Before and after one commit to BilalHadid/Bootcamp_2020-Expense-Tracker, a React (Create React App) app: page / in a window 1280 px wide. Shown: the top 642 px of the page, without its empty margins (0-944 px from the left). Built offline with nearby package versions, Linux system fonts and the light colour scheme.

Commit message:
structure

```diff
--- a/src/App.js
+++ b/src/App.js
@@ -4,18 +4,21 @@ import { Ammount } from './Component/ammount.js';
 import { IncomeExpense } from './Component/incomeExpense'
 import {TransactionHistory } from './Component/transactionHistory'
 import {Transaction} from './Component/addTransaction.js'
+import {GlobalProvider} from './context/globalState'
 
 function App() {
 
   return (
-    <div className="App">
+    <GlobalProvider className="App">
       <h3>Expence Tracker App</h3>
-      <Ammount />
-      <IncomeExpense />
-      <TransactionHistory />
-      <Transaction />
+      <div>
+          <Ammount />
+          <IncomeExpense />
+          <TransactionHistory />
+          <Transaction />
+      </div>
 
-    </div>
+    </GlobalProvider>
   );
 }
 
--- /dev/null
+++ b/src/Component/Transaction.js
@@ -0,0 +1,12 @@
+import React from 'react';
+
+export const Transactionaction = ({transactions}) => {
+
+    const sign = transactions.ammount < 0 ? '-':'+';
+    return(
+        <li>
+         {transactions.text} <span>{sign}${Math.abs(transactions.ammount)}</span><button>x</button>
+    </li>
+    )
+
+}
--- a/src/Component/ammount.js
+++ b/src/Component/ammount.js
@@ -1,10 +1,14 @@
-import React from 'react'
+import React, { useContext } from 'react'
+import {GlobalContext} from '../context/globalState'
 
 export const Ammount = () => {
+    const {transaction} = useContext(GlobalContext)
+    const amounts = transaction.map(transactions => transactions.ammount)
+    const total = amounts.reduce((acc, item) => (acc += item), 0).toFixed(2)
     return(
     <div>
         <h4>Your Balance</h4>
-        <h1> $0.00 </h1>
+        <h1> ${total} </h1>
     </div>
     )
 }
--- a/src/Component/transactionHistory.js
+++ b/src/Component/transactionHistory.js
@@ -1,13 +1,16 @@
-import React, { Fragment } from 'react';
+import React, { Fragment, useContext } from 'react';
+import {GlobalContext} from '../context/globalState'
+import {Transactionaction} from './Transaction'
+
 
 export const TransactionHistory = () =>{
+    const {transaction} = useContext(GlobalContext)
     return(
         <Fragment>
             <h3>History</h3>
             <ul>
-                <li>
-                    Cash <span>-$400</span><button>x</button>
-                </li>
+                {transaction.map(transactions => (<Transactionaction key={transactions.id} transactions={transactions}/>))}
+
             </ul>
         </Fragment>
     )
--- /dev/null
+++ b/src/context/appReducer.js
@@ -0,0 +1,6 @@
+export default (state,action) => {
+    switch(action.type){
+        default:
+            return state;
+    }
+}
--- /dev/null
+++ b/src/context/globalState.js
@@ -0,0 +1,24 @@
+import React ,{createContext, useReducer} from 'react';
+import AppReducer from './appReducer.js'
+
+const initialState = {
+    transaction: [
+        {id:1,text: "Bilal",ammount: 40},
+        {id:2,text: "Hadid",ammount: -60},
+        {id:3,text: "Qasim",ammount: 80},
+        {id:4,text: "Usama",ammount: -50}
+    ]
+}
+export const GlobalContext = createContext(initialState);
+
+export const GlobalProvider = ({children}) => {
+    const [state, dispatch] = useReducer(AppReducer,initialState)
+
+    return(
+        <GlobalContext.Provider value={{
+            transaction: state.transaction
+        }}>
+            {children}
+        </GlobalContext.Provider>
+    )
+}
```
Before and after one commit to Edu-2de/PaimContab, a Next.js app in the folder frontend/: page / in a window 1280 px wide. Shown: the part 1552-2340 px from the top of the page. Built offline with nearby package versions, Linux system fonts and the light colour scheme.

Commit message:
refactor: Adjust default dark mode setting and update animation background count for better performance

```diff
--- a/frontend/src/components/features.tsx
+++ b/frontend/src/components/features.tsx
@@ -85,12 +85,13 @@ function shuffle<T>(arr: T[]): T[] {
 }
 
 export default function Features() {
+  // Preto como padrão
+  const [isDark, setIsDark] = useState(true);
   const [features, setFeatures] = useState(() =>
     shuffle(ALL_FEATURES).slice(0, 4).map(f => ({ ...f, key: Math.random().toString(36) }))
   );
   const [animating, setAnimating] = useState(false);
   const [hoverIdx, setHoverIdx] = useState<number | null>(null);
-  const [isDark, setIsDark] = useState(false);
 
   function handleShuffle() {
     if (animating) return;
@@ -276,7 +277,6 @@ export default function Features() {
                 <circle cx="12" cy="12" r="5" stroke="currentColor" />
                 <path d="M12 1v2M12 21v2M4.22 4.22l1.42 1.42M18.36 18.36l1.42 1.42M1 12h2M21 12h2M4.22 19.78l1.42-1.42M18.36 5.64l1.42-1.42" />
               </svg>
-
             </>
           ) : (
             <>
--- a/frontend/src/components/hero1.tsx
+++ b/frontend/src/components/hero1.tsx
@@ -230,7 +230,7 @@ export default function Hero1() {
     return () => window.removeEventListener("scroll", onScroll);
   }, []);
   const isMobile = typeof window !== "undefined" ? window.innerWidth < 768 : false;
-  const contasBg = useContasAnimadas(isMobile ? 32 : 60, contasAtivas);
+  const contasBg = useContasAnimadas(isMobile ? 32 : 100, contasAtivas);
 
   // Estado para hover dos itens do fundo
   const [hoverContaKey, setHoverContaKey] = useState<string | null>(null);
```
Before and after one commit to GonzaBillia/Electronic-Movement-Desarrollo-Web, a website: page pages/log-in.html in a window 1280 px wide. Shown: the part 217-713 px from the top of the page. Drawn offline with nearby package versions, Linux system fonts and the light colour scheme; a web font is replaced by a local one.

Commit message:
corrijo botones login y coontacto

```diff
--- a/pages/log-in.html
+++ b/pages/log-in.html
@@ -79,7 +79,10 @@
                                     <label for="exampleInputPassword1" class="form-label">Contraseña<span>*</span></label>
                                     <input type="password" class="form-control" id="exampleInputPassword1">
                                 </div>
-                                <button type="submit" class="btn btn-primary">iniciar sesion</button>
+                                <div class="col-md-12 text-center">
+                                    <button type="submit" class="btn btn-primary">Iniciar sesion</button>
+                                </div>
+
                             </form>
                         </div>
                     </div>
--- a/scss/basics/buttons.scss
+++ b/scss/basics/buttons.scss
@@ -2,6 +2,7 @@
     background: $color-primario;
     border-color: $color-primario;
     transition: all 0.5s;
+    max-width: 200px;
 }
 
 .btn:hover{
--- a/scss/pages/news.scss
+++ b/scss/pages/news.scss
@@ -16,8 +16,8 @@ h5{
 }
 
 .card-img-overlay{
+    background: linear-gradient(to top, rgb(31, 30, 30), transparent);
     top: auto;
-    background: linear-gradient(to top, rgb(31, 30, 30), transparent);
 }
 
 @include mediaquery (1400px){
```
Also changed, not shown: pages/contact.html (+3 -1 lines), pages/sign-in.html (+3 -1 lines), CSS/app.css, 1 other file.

## YOUR TASK
Make a word-for-word copy of the records.

## TASK ANSWER
Before and after one commit to BilalHadid/Bootcamp_2020-Expense-Tracker, a React (Create React App) app: page / in a window 1280 px wide. Shown: the top 642 px of the page, without its empty margins (0-944 px from the left). Built offline with nearby package versions, Linux system fonts and the light colour scheme.

Commit message:
structure

```diff
--- a/src/App.js
+++ b/src/App.js
@@ -4,18 +4,21 @@ import { Ammount } from './Component/ammount.js';
 import { IncomeExpense } from './Component/incomeExpense'
 import {TransactionHistory } from './Component/transactionHistory'
 import {Transaction} from './Component/addTransaction.js'
+import {GlobalProvider} from './context/globalState'
 
 function App() {
 
   return (
-    <div className="App">
+    <GlobalProvider className="App">
       <h3>Expence Tracker App</h3>
-      <Ammount />
-      <IncomeExpense />
-      <TransactionHistory />
-      <Transaction />
+      <div>
+          <Ammount />
+          <IncomeExpense />
+          <TransactionHistory />
+          <Transaction />
+      </div>
 
-    </div>
+    </GlobalProvider>
   );
 }
 
--- /dev/null
+++ b/src/Component/Transaction.js
@@ -0,0 +1,12 @@
+import React from 'react';
+
+export const Transactionaction = ({transactions}) => {
+
+    const sign = transactions.ammount < 0 ? '-':'+';
+    return(
+        <li>
+         {transactions.text} <span>{sign}${Math.abs(transactions.ammount)}</span><button>x</button>
+    </li>
+    )
+
+}
--- a/src/Component/ammount.js
+++ b/src/Component/ammount.js
@@ -1,10 +1,14 @@
-import React from 'react'
+import React, { useContext } from 'react'
+import {GlobalContext} from '../context/globalState'
 
 export const Ammount = () => {
+    const {transaction} = useContext(GlobalContext)
+    const amounts = transaction.map(transactions => transactions.ammount)
+    const total = amounts.reduce((acc, item) => (acc += item), 0).toFixed(2)
     return(
     <div>
         <h4>Your Balance</h4>
-        <h1> $0.00 </h1>
+        <h1> ${total} </h1>
     </div>
     )
 }
--- a/src/Component/transactionHistory.js
+++ b/src/Component/transactionHistory.js
@@ -1,13 +1,16 @@
-import React, { Fragment } from 'react';
+import React, { Fragment, useContext } from 'react';
+import {GlobalContext} from '../context/globalState'
+import {Transactionaction} from './Transaction'
+
 
 export const TransactionHistory = () =>{
+    const {transaction} = useContext(GlobalContext)
     return(
         <Fragment>
             <h3>History</h3>
             <ul>
-                <li>
-                    Cash <span>-$400</span><button>x</button>
-                </li>
+                {transaction.map(transactions => (<Transactionaction key={transactions.id} transactions={transactions}/>))}
+
             </ul>
         </Fragment>
     )
--- /dev/null
+++ b/src/context/appReducer.js
@@ -0,0 +1,6 @@
+export default (state,action) => {
+    switch(action.type){
+        default:
+            return state;
+    }
+}
--- /dev/null
+++ b/src/context/globalState.js
@@ -0,0 +1,24 @@
+import React ,{createContext, useReducer} from 'react';
+import AppReducer from './appReducer.js'
+
+const initialState = {
+    transaction: [
+        {id:1,text: "Bilal",ammount: 40},
+        {id:2,text: "Hadid",ammount: -60},
+        {id:3,text: "Qasim",ammount: 80},
+        {id:4,text: "Usama",ammount: -50}
+    ]
+}
+export const GlobalContext = createContext(initialState);
+
+export const GlobalProvider = ({children}) => {
+    const [state, dispatch] = useReducer(AppReducer,initialState)
+
+    return(
+        <GlobalContext.Provider value={{
+            transaction: state.transaction
+        }}>
+            {children}
+        </GlobalContext.Provider>
+    )
+}
```
Before and after one commit to Edu-2de/PaimContab, a Next.js app in the folder frontend/: page / in a window 1280 px wide. Shown: the part 1552-2340 px from the top of the page. Built offline with nearby package versions, Linux system fonts and the light colour scheme.

Commit message:
refactor: Adjust default dark mode setting and update animation background count for better performance

```diff
--- a/frontend/src/components/features.tsx
+++ b/frontend/src/components/features.tsx
@@ -85,12 +85,13 @@ function shuffle<T>(arr: T[]): T[] {
 }
 
 export default function Features() {
+  // Preto como padrão
+  const [isDark, setIsDark] = useState(true);
   const [features, setFeatures] = useState(() =>
     shuffle(ALL_FEATURES).slice(0, 4).map(f => ({ ...f, key: Math.random().toString(36) }))
   );
   const [animating, setAnimating] = useState(false);
   const [hoverIdx, setHoverIdx] = useState<number | null>(null);
-  const [isDark, setIsDark] = useState(false);
 
   function handleShuffle() {
     if (animating) return;
@@ -276,7 +277,6 @@ export default function Features() {
                 <circle cx="12" cy="12" r="5" stroke="currentColor" />
                 <path d="M12 1v2M12 21v2M4.22 4.22l1.42 1.42M18.36 18.36l1.42 1.42M1 12h2M21 12h2M4.22 19.78l1.42-1.42M18.36 5.64l1.42-1.42" />
               </svg>
-
             </>
           ) : (
             <>
--- a/frontend/src/components/hero1.tsx
+++ b/frontend/src/components/hero1.tsx
@@ -230,7 +230,7 @@ export default function Hero1() {
     return () => window.removeEventListener("scroll", onScroll);
   }, []);
   const isMobile = typeof window !== "undefined" ? window.innerWidth < 768 : false;
-  const contasBg = useContasAnimadas(isMobile ? 32 : 60, contasAtivas);
+  const contasBg = useContasAnimadas(isMobile ? 32 : 100, contasAtivas);
 
   // Estado para hover dos itens do fundo
   const [hoverContaKey, setHoverContaKey] = useState<string | null>(null);
```
Before and after one commit to GonzaBillia/Electronic-Movement-Desarrollo-Web, a website: page pages/log-in.html in a window 1280 px wide. Shown: the part 217-713 px from the top of the page. Drawn offline with nearby package versions, Linux system fonts and the light colour scheme; a web font is replaced by a local one.

Commit message:
corrijo botones login y coontacto

```diff
--- a/pages/log-in.html
+++ b/pages/log-in.html
@@ -79,7 +79,10 @@
                                     <label for="exampleInputPassword1" class="form-label">Contraseña<span>*</span></label>
                                     <input type="password" class="form-control" id="exampleInputPassword1">
                                 </div>
-                                <button type="submit" class="btn btn-primary">iniciar sesion</button>
+                                <div class="col-md-12 text-center">
+                                    <button type="submit" class="btn btn-primary">Iniciar sesion</button>
+                                </div>
+
                             </form>
                         </div>
                     </div>
--- a/scss/basics/buttons.scss
+++ b/scss/basics/buttons.scss
@@ -2,6 +2,7 @@
     background: $color-primario;
     border-color: $color-primario;
     transition: all 0.5s;
+    max-width: 200px;
 }
 
 .btn:hover{
--- a/scss/pages/news.scss
+++ b/scss/pages/news.scss
@@ -16,8 +16,8 @@ h5{
 }
 
 .card-img-overlay{
+    background: linear-gradient(to top, rgb(31, 30, 30), transparent);
     top: auto;
-    background: linear-gradient(to top, rgb(31, 30, 30), transparent);
 }
 
 @include mediaquery (1400px){
```
Also changed, not shown: pages/contact.html (+3 -1 lines), pages/sign-in.html (+3 -1 lines), CSS/app.css, 1 other file.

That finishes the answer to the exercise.